Segment Start: Supplied entries

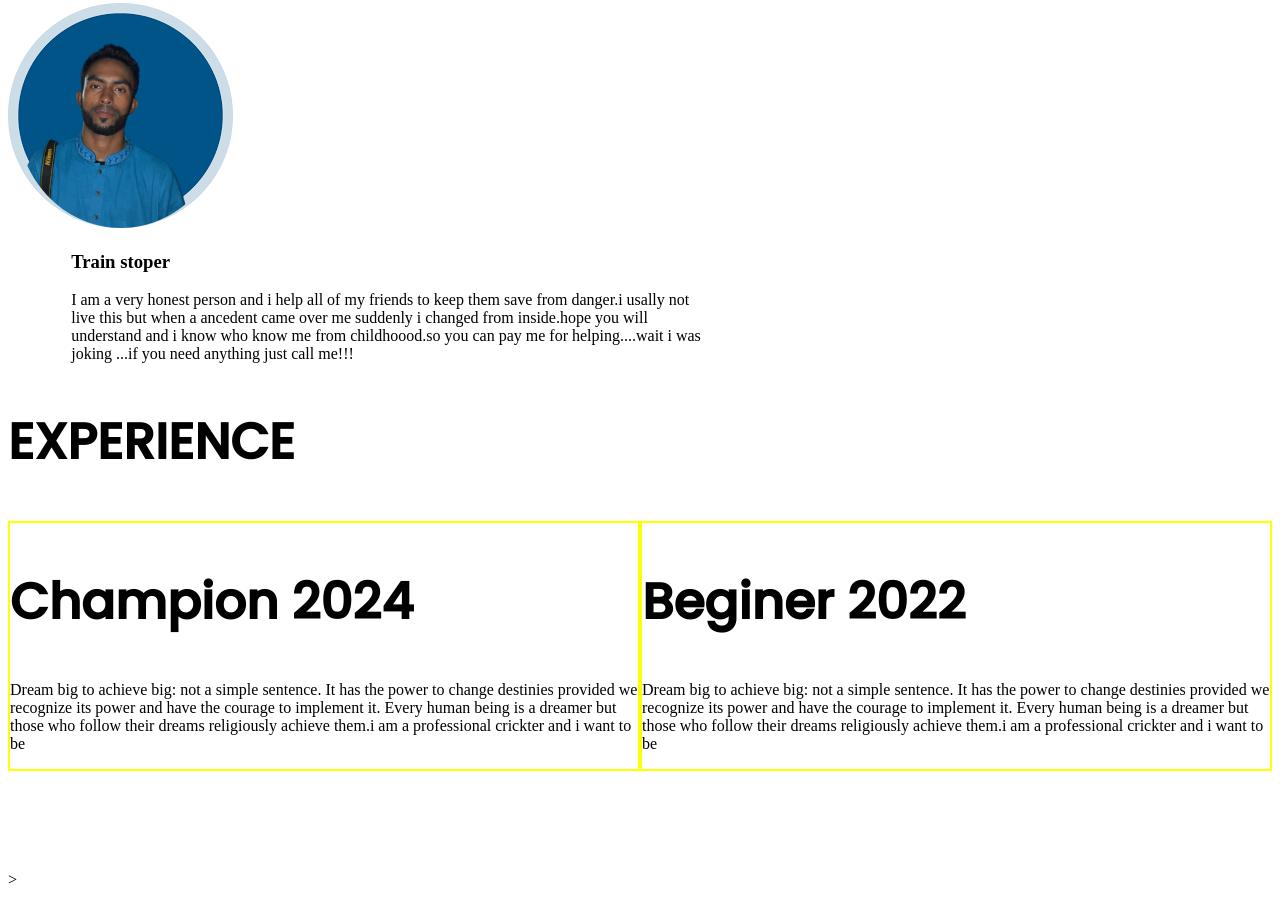
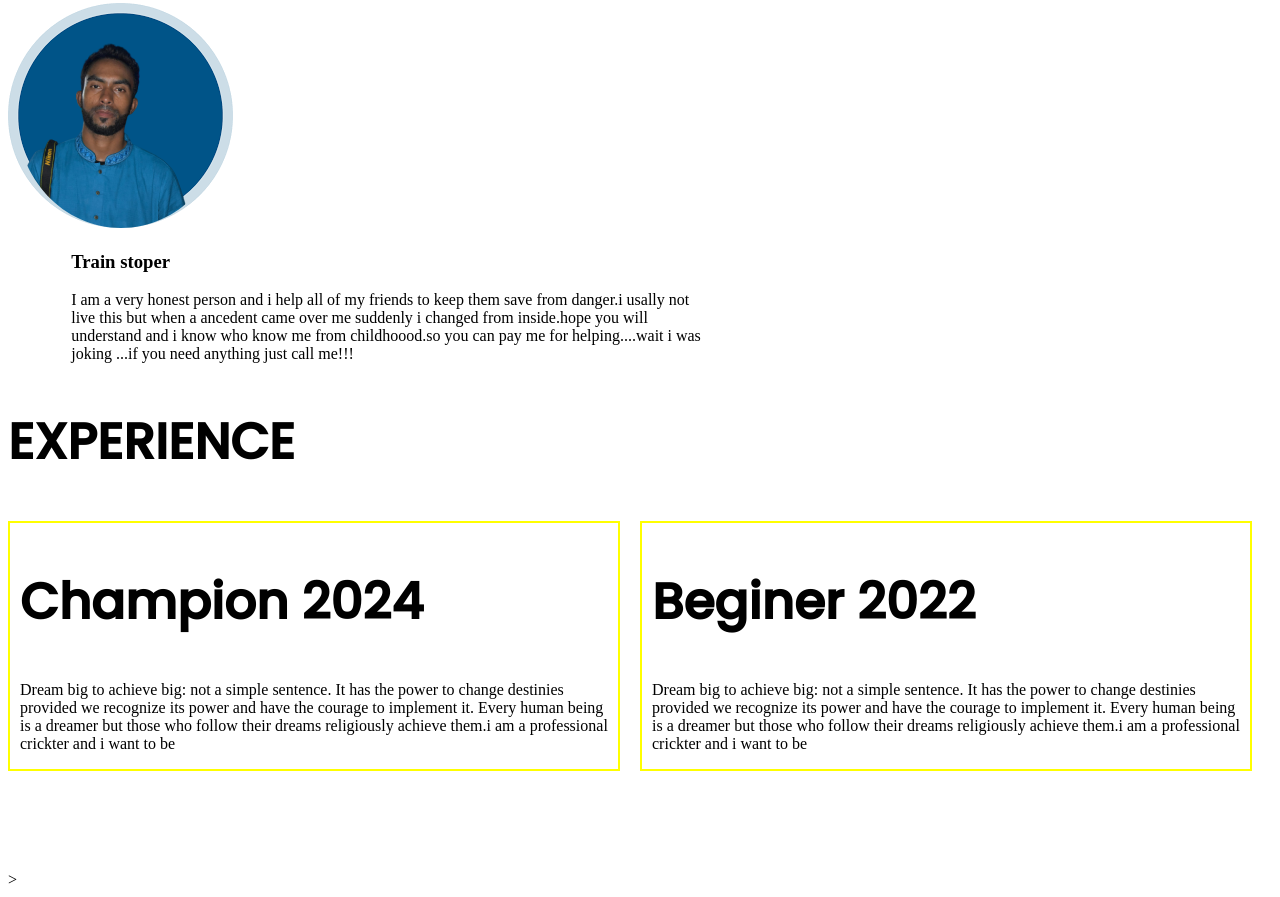
Before and after one commit to hassanhakimul/shawon-repo, a plain HTML site: page index.html in a window 1280 px wide. Shown: the part 1063-1960 px from the top of the page. Drawn offline with Linux system fonts and the light colour scheme.

Commit message:
shawon added

```diff
--- a/style.css
+++ b/style.css
@@ -20,5 +20,7 @@ span{
 }
 .maria{
 border: 2px solid yellow;
+margin-right: 20px;
+padding-left: 10px;
 
 }
```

Segment End: Supplied entries

Work required
Repeat the listing above word for word and leave its images out.

Output for this task
Before and after one commit to hassanhakimul/shawon-repo, a plain HTML site: page index.html in a window 1280 px wide. Shown: the part 1063-1960 px from the top of the page. Drawn offline with Linux system fonts and the light colour scheme.

Commit message:
shawon added

```diff
--- a/style.css
+++ b/style.css
@@ -20,5 +20,7 @@ span{
 }
 .maria{
 border: 2px solid yellow;
+margin-right: 20px;
+padding-left: 10px;
 
 }
```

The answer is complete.